DATA RECORDS.
• • • •

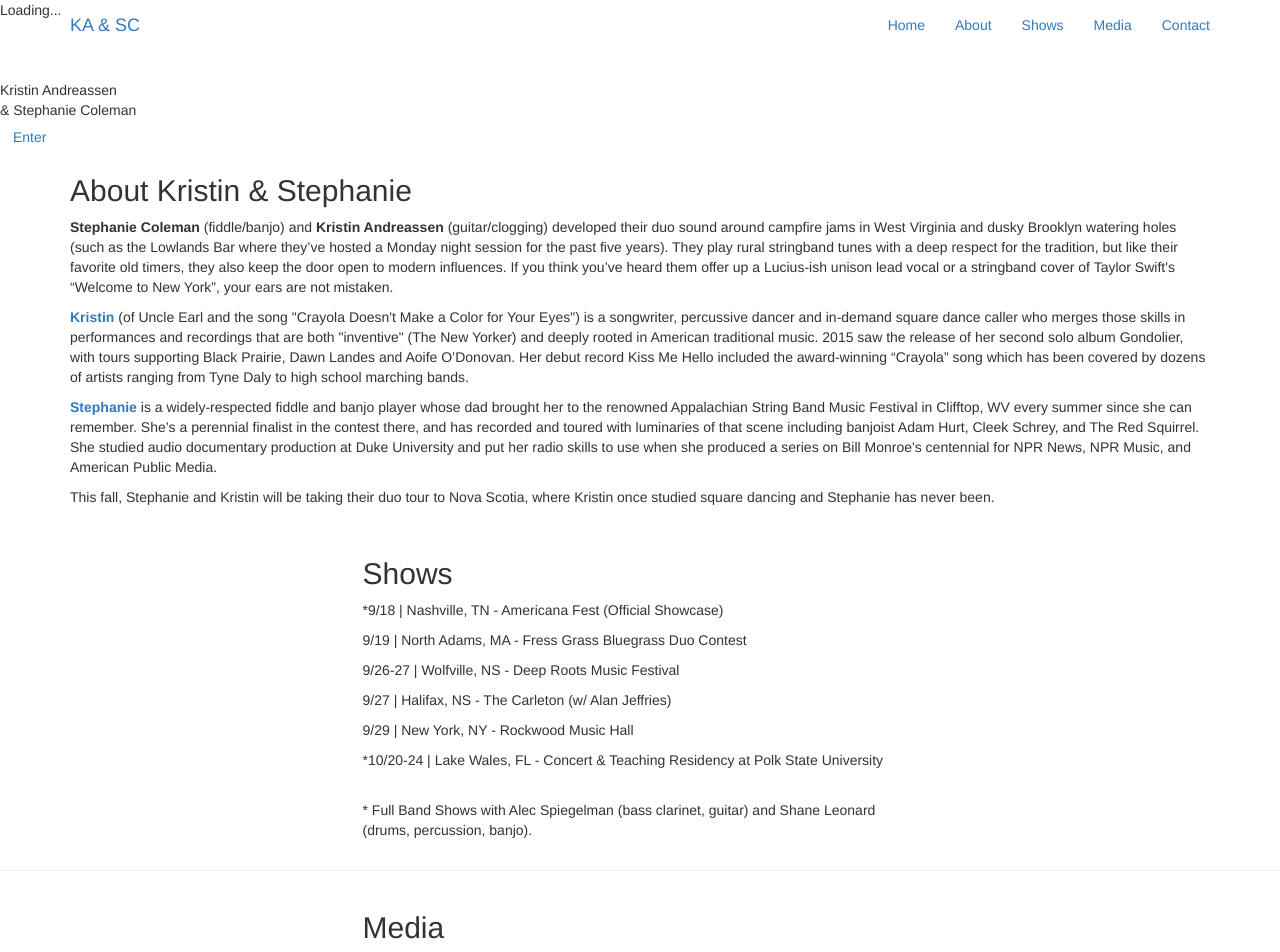
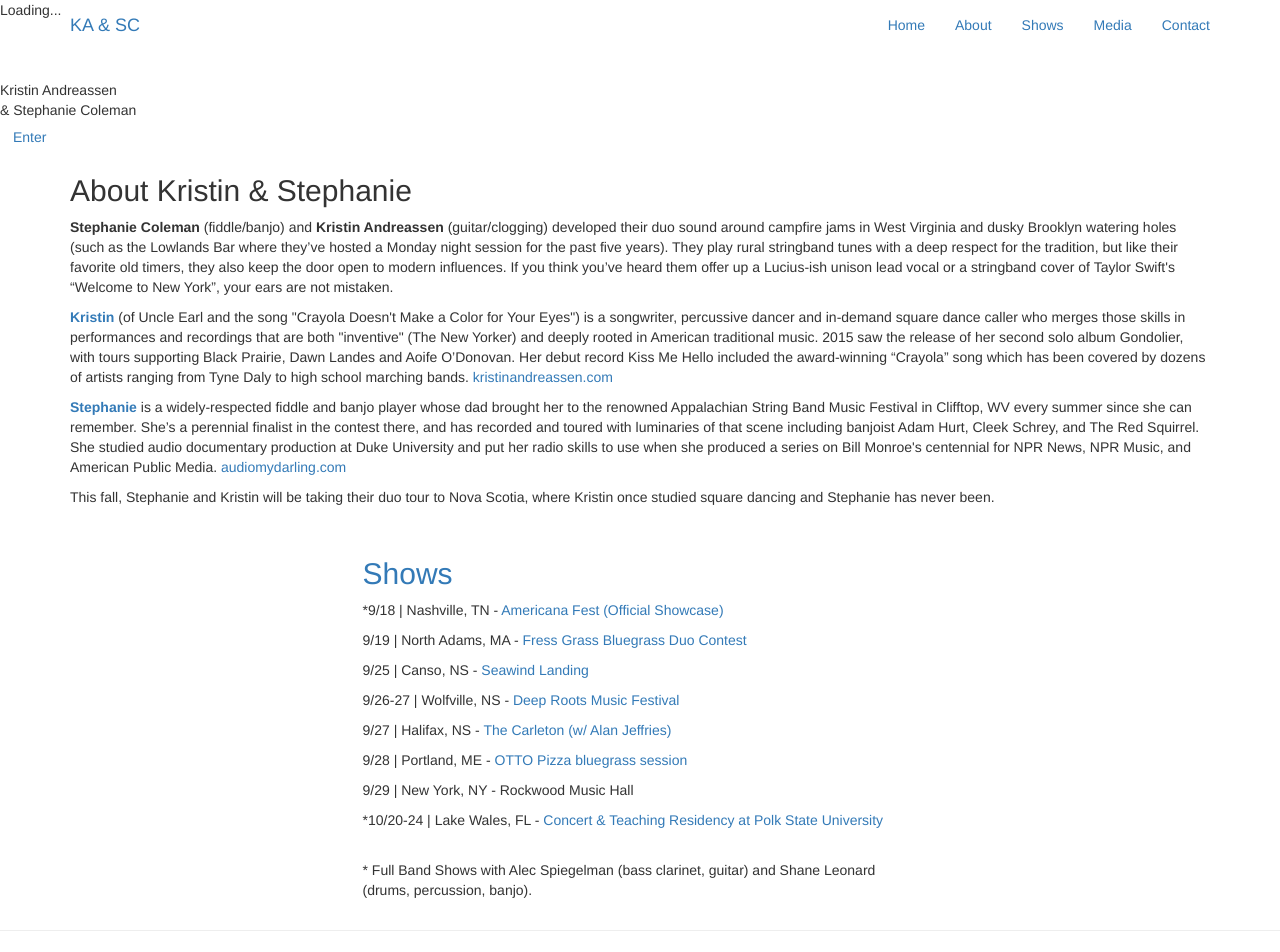
Before and after one commit to stephaniecoleman/stephaniecoleman.github.io, a Jekyll site: the page built from about.md, in a window 1280 px wide and 1400 px high. Shown: the top 952 px of the window. Built offline with Jekyll 4.4.1, drawn with Linux system fonts in a browser that asks for light colours; nearby versions of some CDN libraries; library files that are not in the unit come from our copies; comment, search, counter and statistics services are not loaded; grey boxes are pictures that could not be loaded.

```diff
--- a/_layouts/default.html
+++ b/_layouts/default.html
@@ -38,14 +38,14 @@
       <section id="about" class="module">
         <div class="container">
           <div class="row">
-            <div class="col-sm-12">
+            <div class="col-sm-12 bios-container">
               <h2 class="module-title font-alt">About Kristin & Stephanie</h2>
-              <div class="module-subtitle">
+              <div class="module-subtitle bios">
 <p><b>Stephanie Coleman</b> (fiddle/banjo) and <b>Kristin Andreassen</b> (guitar/clogging) developed their duo sound around campfire jams in West Virginia and dusky Brooklyn watering holes (such as the Lowlands Bar where they’ve hosted a Monday night session for the past five years). They play rural stringband tunes with a deep respect for the tradition, but like their favorite old timers, they also keep the door open to modern influences. If you think you’ve heard them offer up a Lucius-ish unison lead vocal or a stringband cover of Taylor Swift's “Welcome to New York”, your ears are not mistaken.</p>
 <p>
-<b><a href="http://www.kristinandreassen.com">Kristin</a></b> (of Uncle Earl and the song "Crayola Doesn't Make a Color for Your Eyes") is a songwriter, percussive dancer and in-demand square dance caller who merges those skills in performances and recordings that are both "inventive" (The New Yorker) and deeply rooted in American traditional music. 2015 saw the release of her second solo album Gondolier, with tours supporting Black Prairie, Dawn Landes and Aoife O’Donovan. Her debut record Kiss Me Hello included the award-winning “Crayola” song which has been covered by dozens of artists ranging from Tyne Daly to high school marching bands.
+<b><a target="_blank" href="http://www.kristinandreassen.com">Kristin</a></b> (of Uncle Earl and the song "Crayola Doesn't Make a Color for Your Eyes") is a songwriter, percussive dancer and in-demand square dance caller who merges those skills in performances and recordings that are both "inventive" (The New Yorker) and deeply rooted in American traditional music. 2015 saw the release of her second solo album Gondolier, with tours supporting Black Prairie, Dawn Landes and Aoife O’Donovan. Her debut record Kiss Me Hello included the award-winning “Crayola” song which has been covered by dozens of artists ranging from Tyne Daly to high school marching bands. <a target="_blank" href="http://kristinandreassen.com">kristinandreassen.com</a>
 </p>
-<p><b><a href="http://www.audiomydarling.com">Stephanie</a></b> is a widely-respected fiddle and banjo player whose dad brought her to the renowned Appalachian String Band Music Festival in Clifftop, WV every summer since she can remember. She’s a perennial finalist in the contest there, and has recorded and toured with luminaries of that scene including banjoist Adam Hurt, Cleek Schrey, and The Red Squirrel. She studied audio documentary production at Duke University and put her radio skills to use when she produced a series on Bill Monroe's centennial for NPR News, NPR Music, and American Public Media.</p>
+<p><b><a target="_blank" href="http://www.audiomydarling.com">Stephanie</a></b> is a widely-respected fiddle and banjo player whose dad brought her to the renowned Appalachian String Band Music Festival in Clifftop, WV every summer since she can remember. She’s a perennial finalist in the contest there, and has recorded and toured with luminaries of that scene including banjoist Adam Hurt, Cleek Schrey, and The Red Squirrel. She studied audio documentary production at Duke University and put her radio skills to use when she produced a series on Bill Monroe's centennial for NPR News, NPR Music, and American Public Media. <a href="http://audiomydarling.com" target="_blank">audiomydarling.com</a></p>
 <p>
 This fall, Stephanie and Kristin will be taking their duo tour to Nova Scotia, where Kristin once studied square dancing and Stephanie has never been.
 </p>
@@ -94,14 +94,16 @@ This fall, Stephanie and Kristin will be taking their duo tour to Nova Scotia, w
         <div class="container">
           <div class="row">
             <div class="col-sm-6 col-sm-offset-3">
-              <h2 class="module-title font-alt">Shows</h2>
+              <h2 class="module-title font-alt"><a target="_blank" href="http://kristinandreassen.com/tour">Shows</a></h2>
               <div class="module-subtitle">
-              <p>*9/18 | Nashville, TN - Americana Fest (Official Showcase)</p>
-              <p>9/19 | North Adams, MA - Fress Grass Bluegrass Duo Contest</p>
-              <p>9/26-27 | Wolfville, NS - Deep Roots Music Festival</p>
-              <p>9/27 | Halifax, NS - The Carleton (w/ Alan Jeffries)</p>
+              <p>*9/18 | Nashville, TN - <a target="_blank" href="http://americanamusic.org/">Americana Fest (Official Showcase)</a></p>
+              <p>9/19 | North Adams, MA - <a target="_blank" href="http://freshgrass.com/2015-duo/">Fress Grass Bluegrass Duo Contest</a></p>
+              <p>9/25 | Canso, NS - <a target="_blank" href="http://www.seawindlanding.ca/">Seawind Landing</a></p>
+              <p>9/26-27 | Wolfville, NS - <a target="_blank" href="http://deeprootsmusic.ca/buy-tickets/">Deep Roots Music Festival</a></p>
+              <p>9/27 | Halifax, NS - <a href="http://www.thecarleton.ca/">The Carleton (w/ Alan Jeffries)</a></p>
+              <p>9/28 | Portland, ME - <a href="http://ottoportland.com/" target="_blank">OTTO Pizza bluegrass session</a></p>
               <p>9/29 | New York, NY - Rockwood Music Hall</p>
-              <p>*10/20-24 | Lake Wales, FL - Concert & Teaching Residency at Polk State University</p>
+              <p>*10/20-24 | Lake Wales, FL - <a href="https://www.polk.edu/lake-wales/polk-state-lake-wales-arts-center/" target="_blank">Concert & Teaching Residency at Polk State University</a></p>
               <br>
               <p>* Full Band Shows with Alec Spiegelman (bass clarinet, guitar) and Shane Leonard (drums, percussion, banjo).</p>
               </div>
@@ -127,8 +129,6 @@ This fall, Stephanie and Kristin will be taking their duo tour to Nova Scotia, w
               <h2 class="module-title font-alt">Media</h2>
               <iframe src="https://player.vimeo.com/video/134948224" width="500" height="281" frameborder="0" webkitallowfullscreen mozallowfullscreen allowfullscreen></iframe><br>
 
-              <iframe src="https://player.vimeo.com/video/134944196" width="500" height="281" frameborder="0" webkitallowfullscreen mozallowfullscreen allowfullscreen></iframe><br>
-
               <iframe width="500" height="315" src="https://www.youtube.com/embed/AQ2DL7P-Lqo" frameborder="0" allowfullscreen></iframe><br>
 
               <iframe width="500" height="315" src="https://www.youtube.com/embed/5UmL2KpoYAQ" frameborder="0" allowfullscreen></iframe>
@@ -149,8 +149,8 @@ This fall, Stephanie and Kristin will be taking their duo tour to Nova Scotia, w
             <div class="col-sm-6 col-sm-offset-3 module-subtitle">
 
               <h2 class="module-title font-alt">Get in touch</h2>
-              <p>Stephanie Coleman | <a href="http://audiomydarling.com">audiomydarling.com</a></p>
-              <p>Kristin Andreassen | <a href="http://kristinandreassen.com">kristinandreassen.com</a></p>
+              <p>Stephanie Coleman | <a target="_blank" href="http://audiomydarling.com">audiomydarling.com</a></p>
+              <p>Kristin Andreassen | <a target="_blank" href="http://kristinandreassen.com">kristinandreassen.com</a></p>
             </div>
 
           </div><!-- .row -->
```
Also changed, not shown: css/style.css (+10 -0 lines), 5 other files.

• • • •

WHAT TO PRODUCE.
The lines you need are those containing "subtitle"; find them in the records and copy them.

TASK SOLUTION.
-              <div class="module-subtitle">
+              <div class="module-subtitle bios">
               <div class="module-subtitle">
             <div class="col-sm-6 col-sm-offset-3 module-subtitle">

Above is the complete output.